Chinese New Year is the commercial high point of the cinema industry year in mainland China, with well over $1 billion of box office revenue normally anticipated to flow through turnstiles in a week of celebration and family gatherings.
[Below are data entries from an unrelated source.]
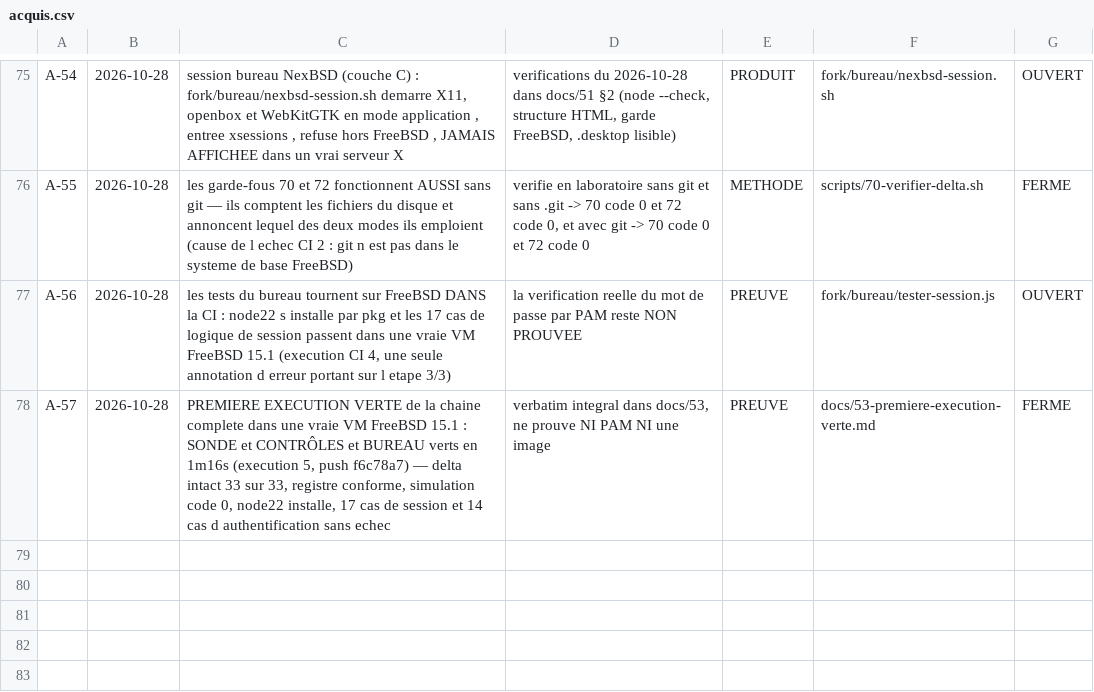
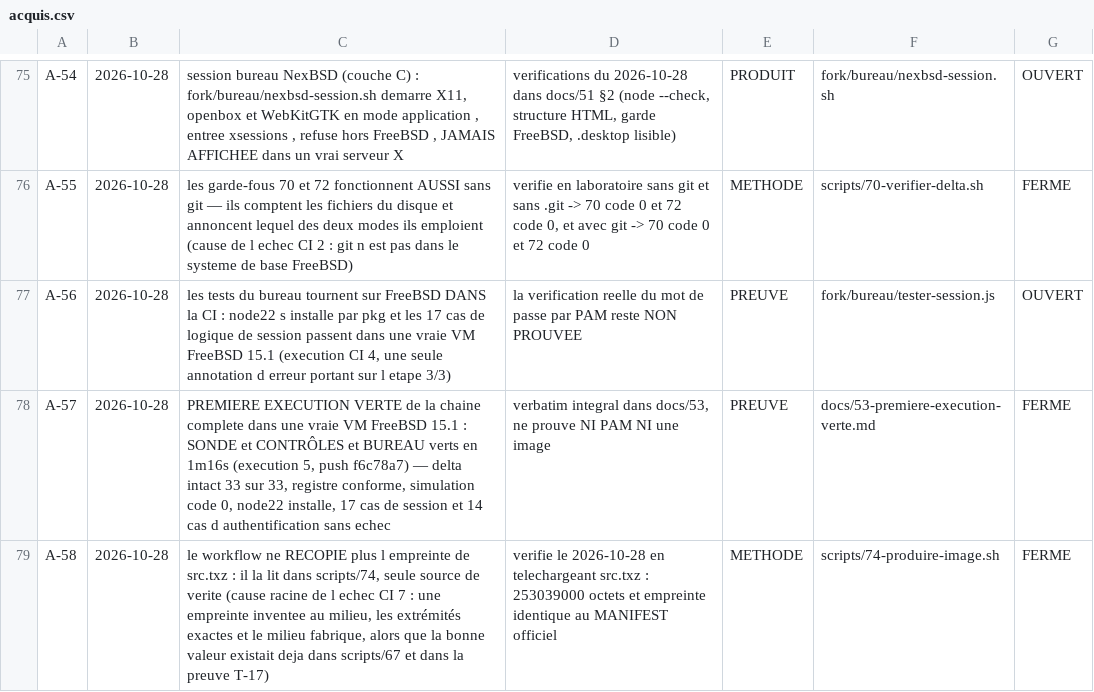
Before and after one commit to mlinux952-code/nexbsd, a CSV file: matrices/acquis.csv, drawn as a sheet; only a part is shown, gaps mark what is left out.

Commit message:
C-37 : une empreinte SHA256 avait ete INVENTEE. Echec de l execution 7 a l etape 2/4 en 43 s = telechargement complet puis refus a la verification. Empreinte du MANIFEST officiel 15.1-RELEASE : cf5762da53fd52e1eaf0f9ceee9bf58cbe314c821031d0d9ffa76823185a89e1 ; celle du script : cf5762da46e4d3a74caef1b4a09b6ab4f7db5a9cfff02e8e1d0cb5e50a5a89e1 — 8 premiers et 6 derniers caracteres exacts, milieu fabrique. Recontrole le 2026-10-28 en telechargeant src.txz : 253039000 octets, empreinte identique au MANIFEST. La bonne valeur existait DEJA dans scripts/67, tests/results/T-17 et docs/25 : la cause racine est la DUPLICATION. Correctifs : valeur corrigee dans scripts/74 ; le workflow ne recopie plus l empreinte, il la lit dans scripts/74 par sed (verifie) ; upload-artifact v4 -> v5. Le garde-fou a empeche une image batie sur une source non certifiee : il a fait exactement son travail. A-58.

```diff
--- a/matrices/acquis.csv
+++ b/matrices/acquis.csv
@@ -78 +78,2 @@ A-56;2026-10-28;les tests du bureau tournent sur FreeBSD DANS la CI : node22 s i
 A-57;2026-10-28;PREMIERE EXECUTION VERTE de la chaine complete dans une vraie VM FreeBSD 15.1 : SONDE et CONTRÔLES et BUREAU verts en 1m16s (execution 5, push f6c78a7) — delta intact 33 sur 33, registre conforme, simulation code 0, node22 installe, 17 cas de session et 14 cas d authentification sans echec;verbatim integral dans docs/53, ne prouve NI PAM NI une image;PREUVE;docs/53-premiere-execution-verte.md;FERME
+A-58;2026-10-28;le workflow ne RECOPIE plus l empreinte de src.txz : il la lit dans scripts/74, seule source de verite (cause racine de l echec CI 7 : une empreinte inventee au milieu, les extrémités exactes et le milieu fabrique, alors que la bonne valeur existait deja dans scripts/67 et dans la preuve T-17);verifie le 2026-10-28 en telechargeant src.txz : 253039000 octets et empreinte identique au MANIFEST officiel;METHODE;scripts/74-produire-image.sh;FERME
```
Also changed, not shown: 3 other files.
It is also the peak time of year for internal travel, when typically half of China’s 1.4 billion population return to their hometowns to be reunited with family.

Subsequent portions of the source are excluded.